To do this, consider the "bootstrapped statistic" ${\displaystyle T^{*}=g(X_{1}^{*},X_{2}^{*},\dotsc ,X_{n}^{*})}$ and the statistic ${\displaystyle T=g(X_{1},X_{2},\dotsc ,X_{n})}$. ${\displaystyle X_{1}^{*},X_{2}^{*},\dotsc ,X_{n}^{*}}$ is the bootstrap random sample (with bootstrap sample size ${\displaystyle n}$) from the distribution of ${\displaystyle X^{*}}$ and ${\displaystyle X_{1},X_{2},\dotsc ,X_{n}}$ is the random sample from the distribution of ${\displaystyle X^{*}}$. When ${\displaystyle n}$ is large, since the distribution of ${\displaystyle X^{*}}$ is similar to that of ${\displaystyle X}$, the bootstrap random sample ${\displaystyle X_{1}^{*},X_{2}^{*},\dotsc ,X_{B}^{*}}$ and the random sample ${\displaystyle X_{1},X_{2},\dotsc ,X_{n}}$ are also similar.
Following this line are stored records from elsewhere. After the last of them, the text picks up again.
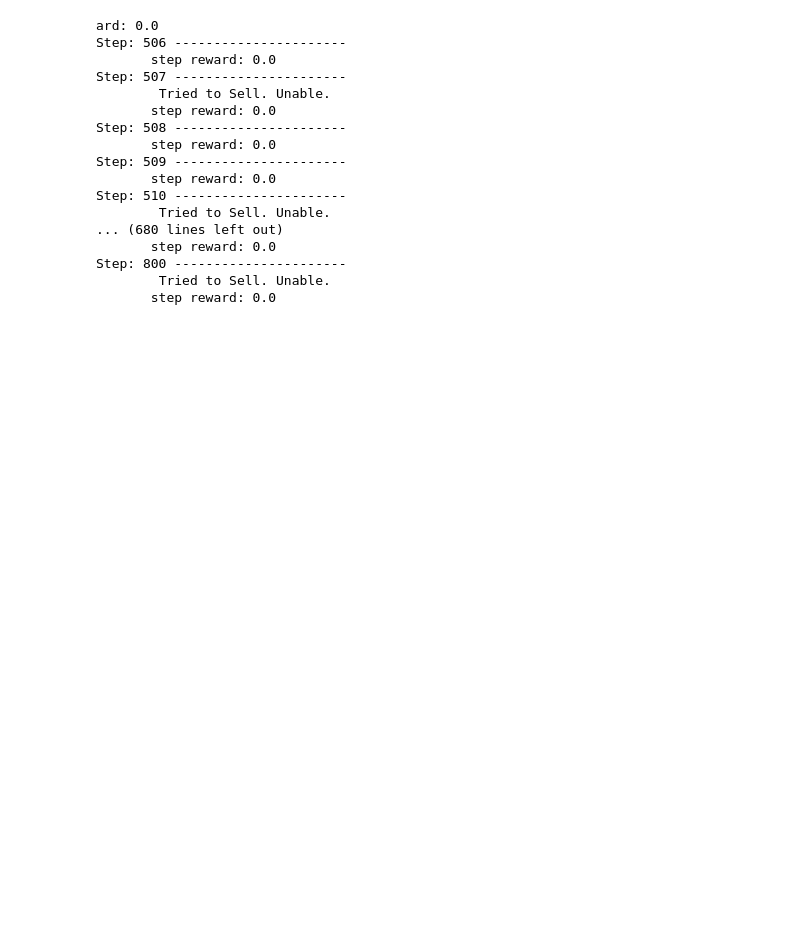
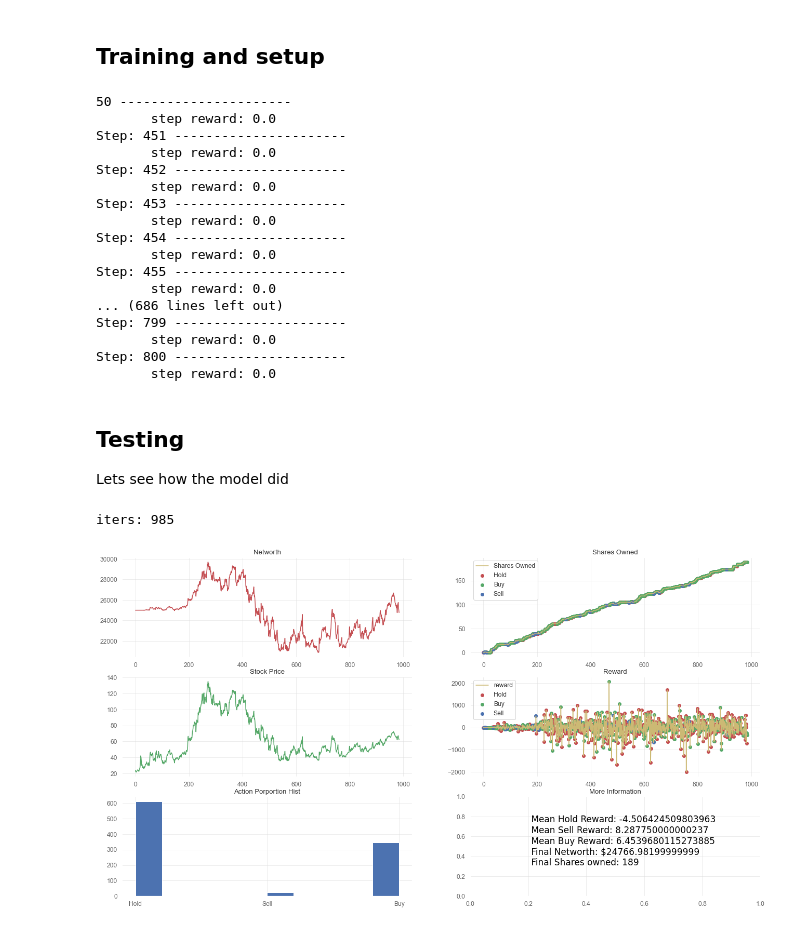
Before and after one commit to ryendu/Stock-Trading-Bot, a Jupyter notebook: Ryan-V-RL-Stock-Bot.ipynb, the cells around one changed output. Cells and saved outputs as stored; diff of their text form; code cells hidden in the pictures; blank space fills up the shorter version.

```diff
--- a/Ryan-V-RL-Stock-Bot.ipynb
+++ b/Ryan-V-RL-Stock-Bot.ipynb
@@ -45,3 +26,5 @@ The environment will contain the avalible actions of:
+# %% [markdown]
+## Training and setup
 # %%
 # Parallel environments
 stks = ['kros','nflx']#,'tmus','adct','h','bngo','amzn','nio','fb','gme','work','irbt','upwk','fvrr','rdfn','bynd','etsy','pins','zg','roku','sq','pm','dis','nlok','bio','gbio']
@@ -49,31 +32,37 @@ stks = ['kros','nflx']#,'tmus','adct','h','bngo','amzn','nio','fb','gme','work',
 df = get_stock_df_from_path("/Users/ryandu_1/Desktop/MachineLearning/Projects/Stocks/Sequential Forecasting/Data/Huge Stock Market Dataset/Stocks/nflx.us.txt")
 env = LowRegulationStockTradeEnv(df=df,frame_bound=(100, 100000), window_size=1,initial_balance=25000,verbose=2)
 # %%
-# model_ppo = PPO(MlpPolicyPPO, env, verbose=0)
+model_ppo = PPO(MlpPolicyPPO, env, verbose=0)
 model_a2c = A2C(MlpPolicyA2C, env, verbose=0)
 # %%
-# model_ppo=model_ppo.learn(100000)
+model_ppo=model_ppo.learn(100000)
 model_a2c=model_a2c.learn(100000)
 # %% [output]
-ard: 0.0
-Step: 506 ----------------------
+50 ----------------------
        step reward: 0.0
-Step: 507 ----------------------
-        Tried to Sell. Unable.
+Step: 451 ----------------------
        step reward: 0.0
-Step: 508 ----------------------
+Step: 452 ----------------------
        step reward: 0.0
-Step: 509 ----------------------
+Step: 453 ----------------------
        step reward: 0.0
-Step: 510 ----------------------
-        Tried to Sell. Unable.
-... (680 lines left out)
+Step: 454 ----------------------
+       step reward: 0.0
+Step: 455 ----------------------
+       step reward: 0.0
+... (686 lines left out)
+Step: 799 ----------------------
        step reward: 0.0
 Step: 800 ----------------------
-        Tried to Sell. Unable.
        step reward: 0.0
+# %% [markdown]
+## Testing
+Lets see how the model did
 # %%
-# #PPO
-# sample_df = get_stock_df_from_path("/Users/ryandu_1/Desktop/MachineLearning/Projects/Stocks/Sequential Forecasting/Data/Huge Stock Market Dataset/Stocks/agio.us.txt")
-# env_p = eval_model_low_reg(stk_ticker=None,df=sample_df,model=model_ppo,verbose=0)
-# fig_p = plot_history(env_p.history,(22, 12))
+#test on val set on PPO
+sample_df = get_stock_df_from_path("/Users/ryandu_1/Desktop/MachineLearning/Projects/Stocks/Sequential Forecasting/Data/Huge Stock Market Dataset/Stocks/agio.us.txt")
+env_p = eval_model_low_reg(stk_ticker=None,df=sample_df,model=model_ppo,verbose=0)
+fig_p = plot_history(env_p.history,(22, 12))
+# %% [output]
+iters: 985
+[figure, added]
```
Also changed, not shown: parts of 7 cells of this notebook, 3 other files.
It follows that ${\displaystyle T^{*}}$ and ${\displaystyle T}$ are similar as well, or to be more precise, the distributions of ${\displaystyle T^{*}}$ and ${\displaystyle T}$ are close. As a result, we can utilize the distribution of ${\displaystyle T^{*}}$ (which is easier to find and simpler, since the pmf of ${\displaystyle X^{*}}$ is simple as in above) to approximate the distribution of ${\displaystyle T}$. A procedure to do this is as follows:

1. Generate a bootstrapped realization ${\displaystyle x_{1}^{*},x_{2}^{*},\dotsc ,x_{n}^{*}}$ from the bootstrap random sample ${\displaystyle X_{1}^{*},X_{2}^{*},\dotsc ,X_{n}^{*}}$, which is from the distribution of ${\displaystyle X^{*}}$.
2. Calculate a realization of the bootstrapped statistic ${\displaystyle T^{*}}$, ${\displaystyle t^{*}=g(x_{1}^{*},x_{2}^{*},\dotsc ,x_{n}^{*})}$.
3. Repeat 1. to 2. ${\displaystyle j}$ times to get a sequence of ${\displaystyle j}$ realizations of ${\displaystyle T^{*}}$: ${\displaystyle t_{1}^{*},t_{2}^{*},\dotsc ,t_{j}^{*}}$.
4. Plot the relative frequency historgram of the ${\displaystyle j}$ realizations ${\displaystyle t_{1}^{*},t_{2}^{*},\dotsc ,t_{j}^{*}}$.

This histogram of the ${\displaystyle j}$ realizations (which are a realization of a random sample from ${\displaystyle T^{*}}$ with sample size ${\displaystyle j}$) is close to the pmf of ${\displaystyle T^{*}}$ [6], and thus close to the pmf of ${\displaystyle T}$.

1. Intuitively, given a candidate for the maximum, we can always add "a little bit" to it to get a greater candidate. So, there is no "greatest" element in the set.
2. This is because ${\displaystyle X_{\text{min}}=c_{0}}$ and ${\displaystyle X_{\text{max}}=c_{i}}$.
3. This is different from the empirical cdf ${\displaystyle {\frac {1}{n}}\sum _{k=1}^{n}\mathbf {1} \{X_{k}\leq x\}}$.
4. For Glivenko-Cantelli theorem, the empirical cdf is a good estimate of the cdf ${\displaystyle F(x)}$, regardless of what the actual values (realization) of the random sample are, i.e. for each realization of the empirical cdf, it is a good estimate of the cdf ${\displaystyle F(x)}$, when ${\displaystyle n}$ is large.
5. That is, for a realization of random sample ${\displaystyle X_{1},X_{2},\dotsc ,X_{n}}$, say ${\displaystyle x_{1},x_{2},\dotsc ,x_{n}}$, the probability for ${\displaystyle X^{*}}$ to equal ${\displaystyle x_{1},x_{2},\dotsc ,x_{n}}$ (which corresponds to the realization of ${\displaystyle X_{1},X_{2},\dotsc ,X_{n}}$ respectively), is ${\displaystyle 1/n}$ each.
6. The reason is mentioned similarly above: the histogram should be close to the pmf of ${\displaystyle T^{*}}$ since the cdf corresponding to the histogram (i.e. the realization of the empirical cdf of the random sample ${\displaystyle T_{1}^{*},T_{2}^{*},\dotsc ,T_{j}^{*}}$ ) is close to the cdf of ${\displaystyle T^{*}}$